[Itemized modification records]
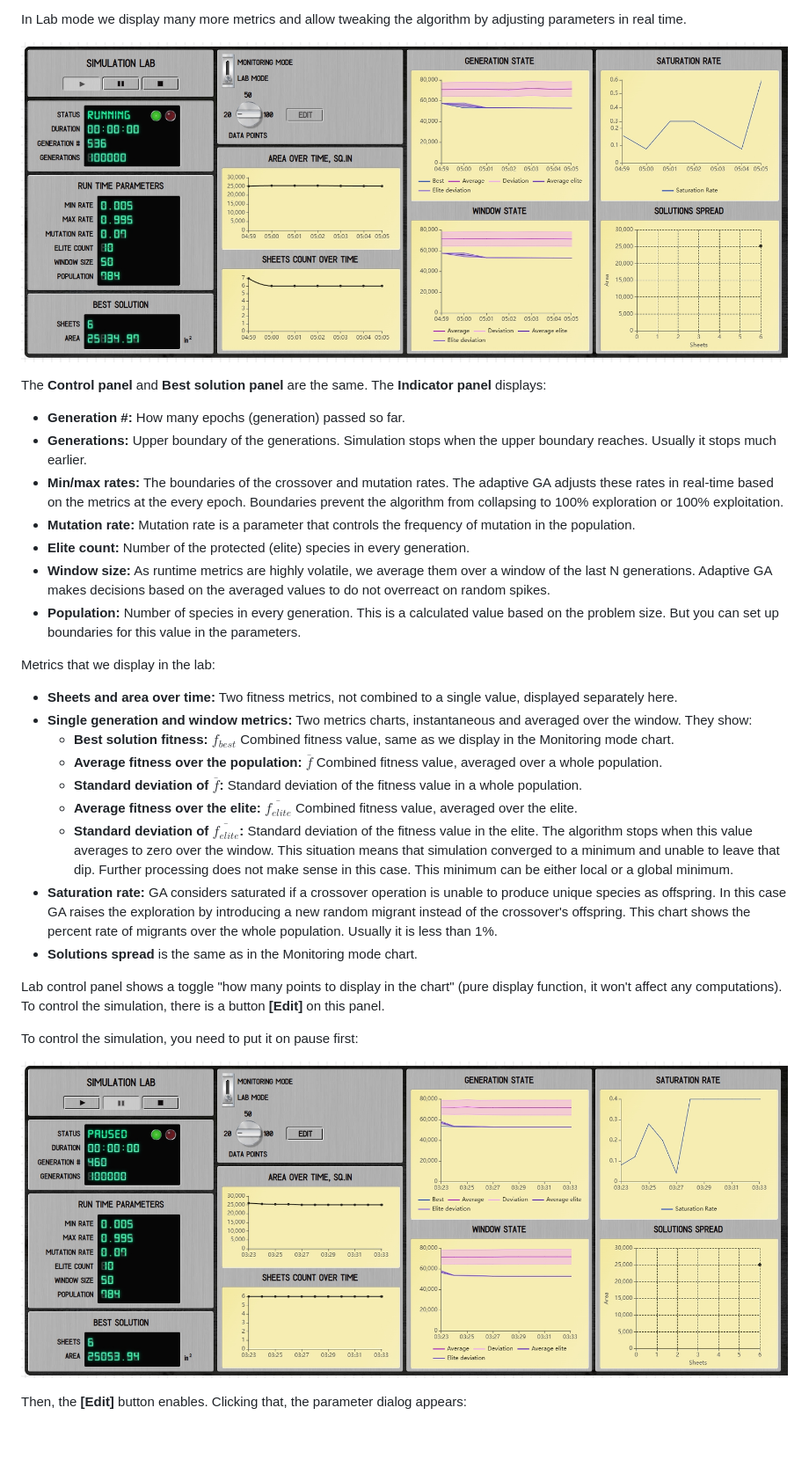
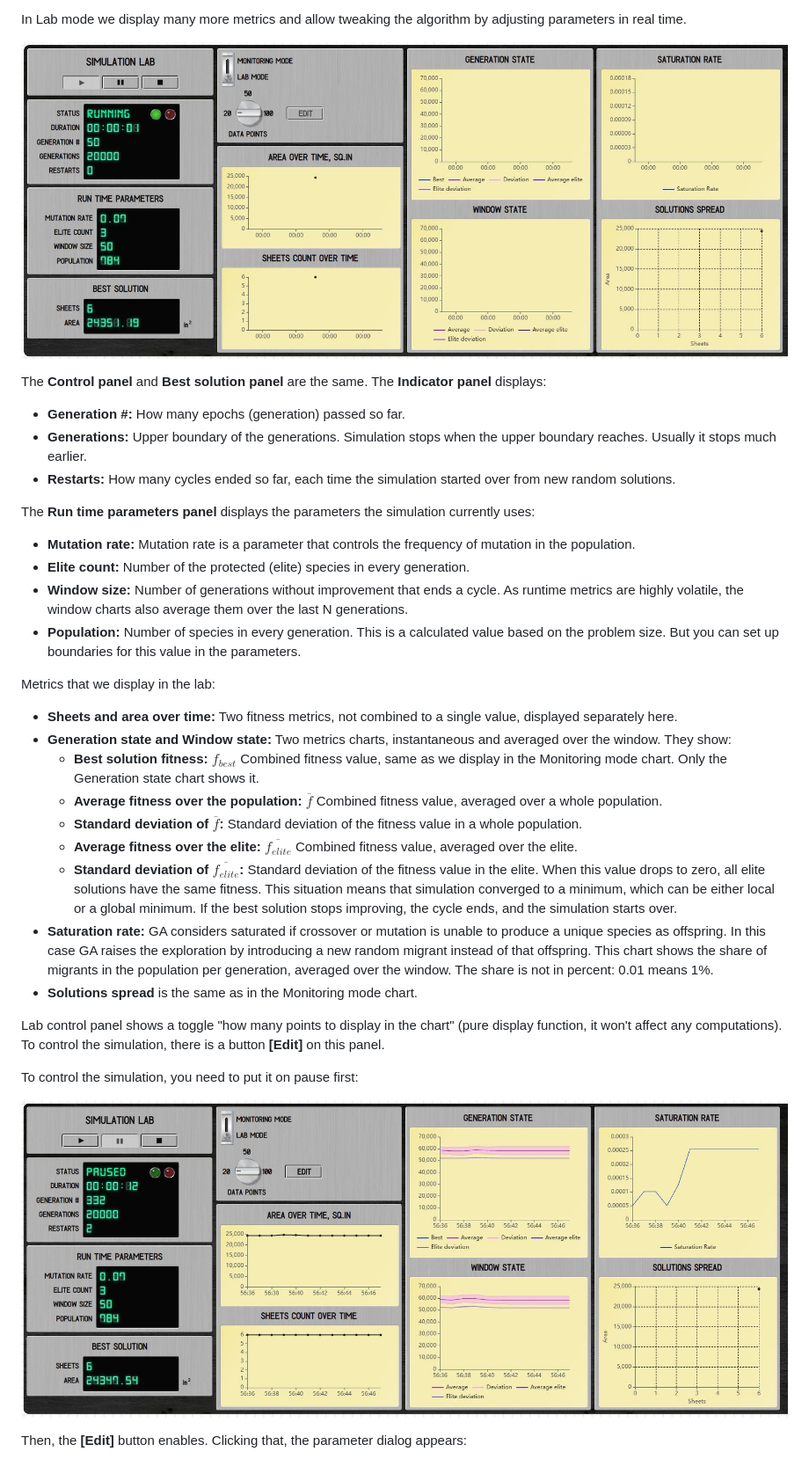
Before and after one commit to AndreyKunin/csp-2d-lab, a Markdown page: README.md, the part around one of its changes. Shown at 88% size. Drawn GitHub-style; pictures changed too: docs/screenshots/lab-paused.jpg, docs/screenshots/lab-running.jpg; blank space fills up the shorter version.

```diff
--- a/README.md
+++ b/README.md
@@ -153,31 +207,33 @@ The **Control panel** and **Best solution panel** are the same. The **Indicator
 - **Generation #:** How many epochs (generation) passed so far.
 - **Generations:** Upper boundary of the generations. Simulation stops when the upper boundary reaches. Usually it stops
   much earlier.
-- **Min/max rates:** The boundaries of the crossover and mutation rates. The adaptive GA adjusts these rates in
-  real-time based on the metrics at the every epoch. Boundaries prevent the algorithm from collapsing to 100%
-  exploration or 100% exploitation.
+- **Restarts:** How many cycles ended so far, each time the simulation started over from new random solutions.
+
+The **Run time parameters panel** displays the parameters the simulation currently uses:
 - **Mutation rate:** Mutation rate is a parameter that controls the frequency of mutation in the population.
 - **Elite count:** Number of the protected (elite) species in every generation.
-- **Window size:** As runtime metrics are highly volatile, we average them over a window of the last N generations.
-  Adaptive GA makes decisions based on the averaged values to do not overreact on random spikes.
+- **Window size:** Number of generations without improvement that ends a cycle. As runtime metrics are highly volatile,
+  the window charts also average them over the last N generations.
 - **Population:** Number of species in every generation. This is a calculated value based on the problem size. But you
   can set up boundaries for this value in the parameters.
 
 Metrics that we display in the lab:
 
 - **Sheets and area over time:** Two fitness metrics, not combined to a single value, displayed separately here.
-- **Single generation and window metrics:** Two metrics charts, instantaneous and averaged over the window. They show:
+- **Generation state and Window state:** Two metrics charts, instantaneous and averaged over the window. They show:
     - **Best solution fitness:** $f_{best}$ Combined fitness value, same as we display in the Monitoring mode chart.
+      Only the Generation state chart shows it.
     - **Average fitness over the population:** $\overline{f}$ Combined fitness value, averaged over a whole population.
     - **Standard deviation of $\overline{f}$:** Standard deviation of the fitness value in a whole population.
     - **Average fitness over the elite:** $\overline{f_{elite}}$ Combined fitness value, averaged over the elite.
-    - **Standard deviation of $\overline{f_{elite}}$:** Standard deviation of the fitness value in the elite. The
-      algorithm stops when this value averages to zero over the window. This situation means that simulation converged
-      to a minimum and unable to leave that dip. Further processing does not make sense in this case. This minimum can
-      be either local or a global minimum.
-- **Saturation rate:** GA considers saturated if a crossover operation is unable to produce unique species as offspring.
-  In this case GA raises the exploration by introducing a new random migrant instead of the crossover's offspring. This
-  chart shows the percent rate of migrants over the whole population. Usually it is less than 1%.
+    - **Standard deviation of $\overline{f_{elite}}$:** Standard deviation of the fitness value in the elite. When
+      this value drops to zero, all elite solutions have the same fitness. This situation means that simulation
+      converged to a minimum, which can be either local or a global minimum. If the best solution stops improving, the
+      cycle ends, and the simulation starts over.
+- **Saturation rate:** GA considers saturated if crossover or mutation is unable to produce a unique species as
+  offspring. In this case GA raises the exploration by introducing a new random migrant instead of that offspring. This
+  chart shows the share of migrants in the population per generation, averaged over the window. The share is not in
+  percent: 0.01 means 1%.
 - **Solutions spread** is the same as in the Monitoring mode chart.
 
 Lab control panel shows a toggle "how many points to display in the chart" (pure display function, it won't affect any
```
Also changed, not shown: other parts of README.md (+67 -8 lines), docs/screenshots/initial-params.jpg, docs/screenshots/lab-edit-dialog.jpg.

Task brief
A single number is the whole answer: report how many lines in the data above include the word "Monitoring".

Solution
2